====== Input data ======
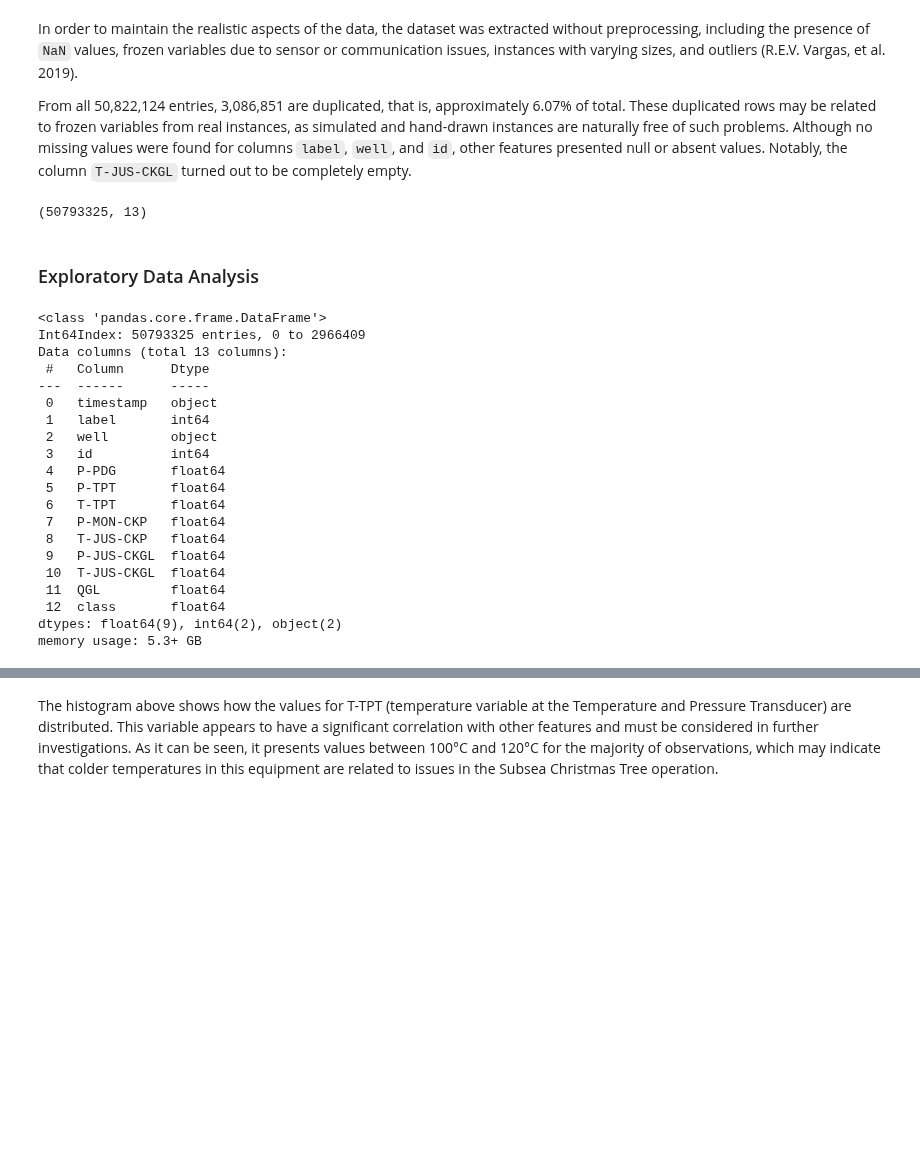
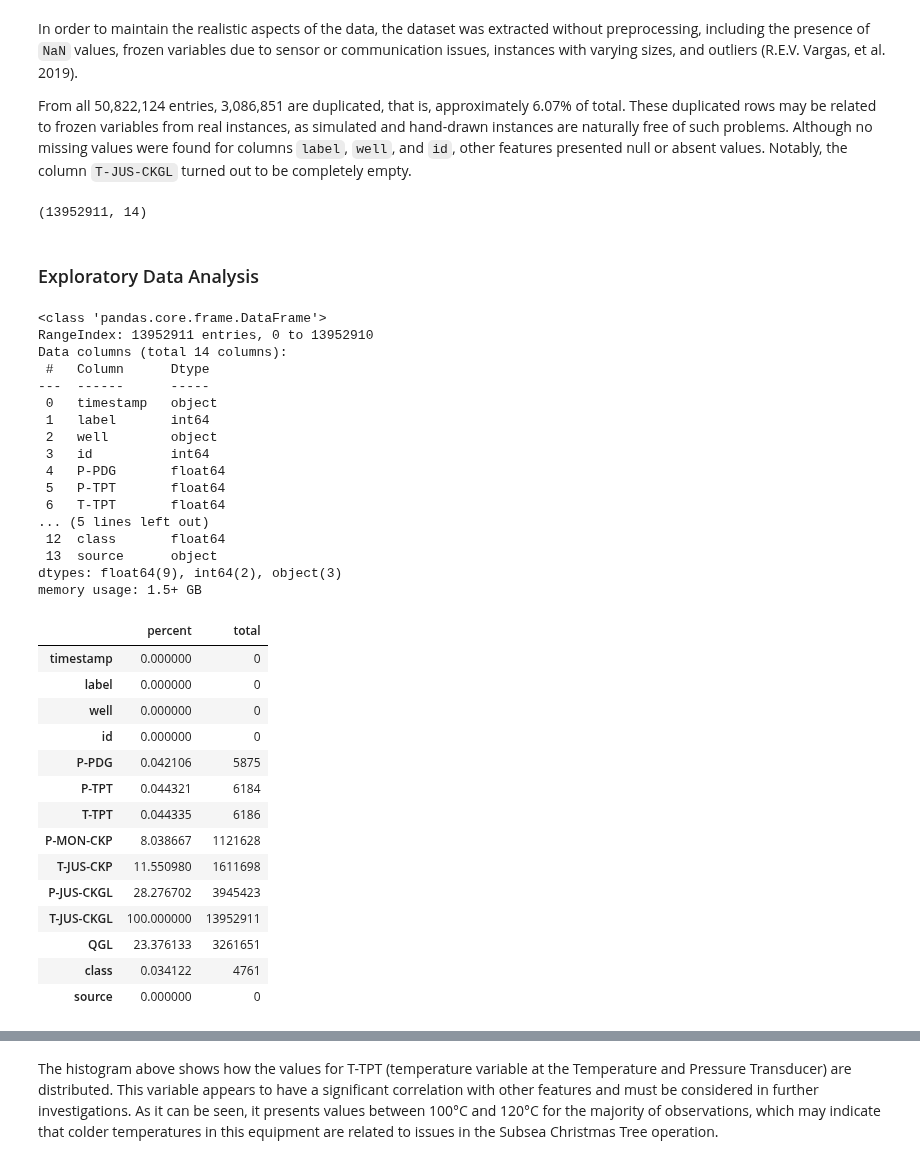
Before and after one commit to RealDyllon/3W-Petrobras, a Jupyter notebook: overviews/_baseline/ExploratoryDataAnalysis.ipynb, the cells around one changed output, grey strips where cells are left out. Saved outputs shown, nothing was run; the diff lists cells and outputs as text; code cells hidden in the pictures; blank space fills up the shorter version.

```diff
--- a/overviews/_baseline/ExploratoryDataAnalysis.ipynb
+++ b/overviews/_baseline/ExploratoryDataAnalysis.ipynb
@@ -70,44 +70,46 @@ In order to maintain the realistic aspects of the data, the dataset was extracte
 
 From all 50,822,124 entries, 3,086,851 are duplicated, that is, approximately 6.07% of total. These duplicated rows may be related to frozen variables from real instances, as simulated and hand-drawn instances are naturally free of such problems. Although no missing values were found for columns `label`, `well`, and `id`, other features presented null or absent values. Notably, the column `T-JUS-CKGL` turned out to be completely empty.
 # %%
-df_real = pd.read_csv('3Wdataset_real.csv', index_col=None)
+df = pd.read_csv('3Wdataset_real.csv', index_col=None)
+
+# only using real, since simulated and drawn doesnt have QGL and P-JUS-CKGL
 # df_real.info()
 
-df_drawn = pd.read_csv('3Wdataset_drawn.csv', index_col=None)
-# df_drawn.info()
+# df_drawn = pd.read_csv('3Wdataset_drawn.csv', index_col=None)
+# # df_drawn.info()
 
-df_sim1 = pd.read_csv('3Wdataset_simulated_1of2.csv', index_col=None)
-# df_sim1.info()
+# df_sim1 = pd.read_csv('3Wdataset_simulated_1of2.csv', index_col=None)
+# # df_sim1.info()
 
-df_sim2 = pd.read_csv('3Wdataset_simulated_2of2.csv', index_col=None)
-# df_sim2.info()
+# df_sim2 = pd.read_csv('3Wdataset_simulated_2of2.csv', index_col=None)
+# # df_sim2.info()
 
-df = pd.concat([
-    df_real,
-    df_sim1,
-    df_sim2,
-    df_drawn
-])
+# df = pd.concat([
+#     df_real,
+#     df_sim1,
+#     df_sim2,
+#     df_drawn
+# ])
 
-df = df.drop('source', axis=1)
+# df = df.drop('source', axis=1)
 
 # dismissing temporary DFs to release memory
-del df_sim1
-del df_sim2
-del df_real
-del df_drawn
+# del df_sim1
+# del df_sim2
+# del df_real
+# del df_drawn
 
 df.shape
 # %% [output]
-(50793325, 13)
+(13952911, 14)
 # %% [markdown]
 ### Exploratory Data Analysis
 # %%
 df.info()
 # %% [output]
 <class 'pandas.core.frame.DataFrame'>
-Int64Index: 50793325 entries, 0 to 2966409
-Data columns (total 13 columns):
+RangeIndex: 13952911 entries, 0 to 13952910
+Data columns (total 14 columns):
  #   Column      Dtype
 ---  ------      -----
  0   timestamp   object
@@ -117,18 +119,37 @@ Data columns (total 13 columns):
  4   P-PDG       float64
  5   P-TPT       float64
  6   T-TPT       float64
- 7   P-MON-CKP   float64
- 8   T-JUS-CKP   float64
- 9   P-JUS-CKGL  float64
- 10  T-JUS-CKGL  float64
- 11  QGL         float64
+... (5 lines left out)
  12  class       float64
-dtypes: float64(9), int64(2), object(2)
-memory usage: 5.3+ GB
+ 13  source      object
+dtypes: float64(9), int64(2), object(3)
+memory usage: 1.5+ GB
 # %%
 # Finding missing values
 missing = df.isnull()
 missing.sum()
+
+total_missing = df.isnull().sum()
+percent_missing = total_missing * 100 / len(df)
+missing_value_df = pd.DataFrame({'percent': percent_missing, 'total':total_missing})
+
+missing_value_df
+# %% [output]
+|  | percent | total |
+| timestamp | 0.000000 | 0 |
+| label | 0.000000 | 0 |
+| well | 0.000000 | 0 |
+| id | 0.000000 | 0 |
+| P-PDG | 0.042106 | 5875 |
+| P-TPT | 0.044321 | 6184 |
+| T-TPT | 0.044335 | 6186 |
+| P-MON-CKP | 8.038667 | 1121628 |
+| T-JUS-CKP | 11.550980 | 1611698 |
+| P-JUS-CKGL | 28.276702 | 3945423 |
+| T-JUS-CKGL | 100.000000 | 13952911 |
+| QGL | 23.376133 | 3261651 |
+| class | 0.034122 | 4761 |
+| source | 0.000000 | 0 |
 # %%
 # generating report
 # from dataprep.eda import plot, plot_missing, plot_correlation, create_report
```
Also changed, not shown: parts of 14 cells of this notebook.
======
§ **What you are asked to do**
Copy the listing word for word, excluding its pictures.

§ **Problem solution**
Before and after one commit to RealDyllon/3W-Petrobras, a Jupyter notebook: overviews/_baseline/ExploratoryDataAnalysis.ipynb, the cells around one changed output, grey strips where cells are left out. Saved outputs shown, nothing was run; the diff lists cells and outputs as text; code cells hidden in the pictures; blank space fills up the shorter version.

```diff
--- a/overviews/_baseline/ExploratoryDataAnalysis.ipynb
+++ b/overviews/_baseline/ExploratoryDataAnalysis.ipynb
@@ -70,44 +70,46 @@ In order to maintain the realistic aspects of the data, the dataset was extracte
 
 From all 50,822,124 entries, 3,086,851 are duplicated, that is, approximately 6.07% of total. These duplicated rows may be related to frozen variables from real instances, as simulated and hand-drawn instances are naturally free of such problems. Although no missing values were found for columns `label`, `well`, and `id`, other features presented null or absent values. Notably, the column `T-JUS-CKGL` turned out to be completely empty.
 # %%
-df_real = pd.read_csv('3Wdataset_real.csv', index_col=None)
+df = pd.read_csv('3Wdataset_real.csv', index_col=None)
+
+# only using real, since simulated and drawn doesnt have QGL and P-JUS-CKGL
 # df_real.info()
 
-df_drawn = pd.read_csv('3Wdataset_drawn.csv', index_col=None)
-# df_drawn.info()
+# df_drawn = pd.read_csv('3Wdataset_drawn.csv', index_col=None)
+# # df_drawn.info()
 
-df_sim1 = pd.read_csv('3Wdataset_simulated_1of2.csv', index_col=None)
-# df_sim1.info()
+# df_sim1 = pd.read_csv('3Wdataset_simulated_1of2.csv', index_col=None)
+# # df_sim1.info()
 
-df_sim2 = pd.read_csv('3Wdataset_simulated_2of2.csv', index_col=None)
-# df_sim2.info()
+# df_sim2 = pd.read_csv('3Wdataset_simulated_2of2.csv', index_col=None)
+# # df_sim2.info()
 
-df = pd.concat([
-    df_real,
-    df_sim1,
-    df_sim2,
-    df_drawn
-])
+# df = pd.concat([
+#     df_real,
+#     df_sim1,
+#     df_sim2,
+#     df_drawn
+# ])
 
-df = df.drop('source', axis=1)
+# df = df.drop('source', axis=1)
 
 # dismissing temporary DFs to release memory
-del df_sim1
-del df_sim2
-del df_real
-del df_drawn
+# del df_sim1
+# del df_sim2
+# del df_real
+# del df_drawn
 
 df.shape
 # %% [output]
-(50793325, 13)
+(13952911, 14)
 # %% [markdown]
 ### Exploratory Data Analysis
 # %%
 df.info()
 # %% [output]
 <class 'pandas.core.frame.DataFrame'>
-Int64Index: 50793325 entries, 0 to 2966409
-Data columns (total 13 columns):
+RangeIndex: 13952911 entries, 0 to 13952910
+Data columns (total 14 columns):
  #   Column      Dtype
 ---  ------      -----
  0   timestamp   object
@@ -117,18 +119,37 @@ Data columns (total 13 columns):
  4   P-PDG       float64
  5   P-TPT       float64
  6   T-TPT       float64
- 7   P-MON-CKP   float64
- 8   T-JUS-CKP   float64
- 9   P-JUS-CKGL  float64
- 10  T-JUS-CKGL  float64
- 11  QGL         float64
+... (5 lines left out)
  12  class       float64
-dtypes: float64(9), int64(2), object(2)
-memory usage: 5.3+ GB
+ 13  source      object
+dtypes: float64(9), int64(2), object(3)
+memory usage: 1.5+ GB
 # %%
 # Finding missing values
 missing = df.isnull()
 missing.sum()
+
+total_missing = df.isnull().sum()
+percent_missing = total_missing * 100 / len(df)
+missing_value_df = pd.DataFrame({'percent': percent_missing, 'total':total_missing})
+
+missing_value_df
+# %% [output]
+|  | percent | total |
+| timestamp | 0.000000 | 0 |
+| label | 0.000000 | 0 |
+| well | 0.000000 | 0 |
+| id | 0.000000 | 0 |
+| P-PDG | 0.042106 | 5875 |
+| P-TPT | 0.044321 | 6184 |
+| T-TPT | 0.044335 | 6186 |
+| P-MON-CKP | 8.038667 | 1121628 |
+| T-JUS-CKP | 11.550980 | 1611698 |
+| P-JUS-CKGL | 28.276702 | 3945423 |
+| T-JUS-CKGL | 100.000000 | 13952911 |
+| QGL | 23.376133 | 3261651 |
+| class | 0.034122 | 4761 |
+| source | 0.000000 | 0 |
 # %%
 # generating report
 # from dataprep.eda import plot, plot_missing, plot_correlation, create_report
```
Also changed, not shown: parts of 14 cells of this notebook.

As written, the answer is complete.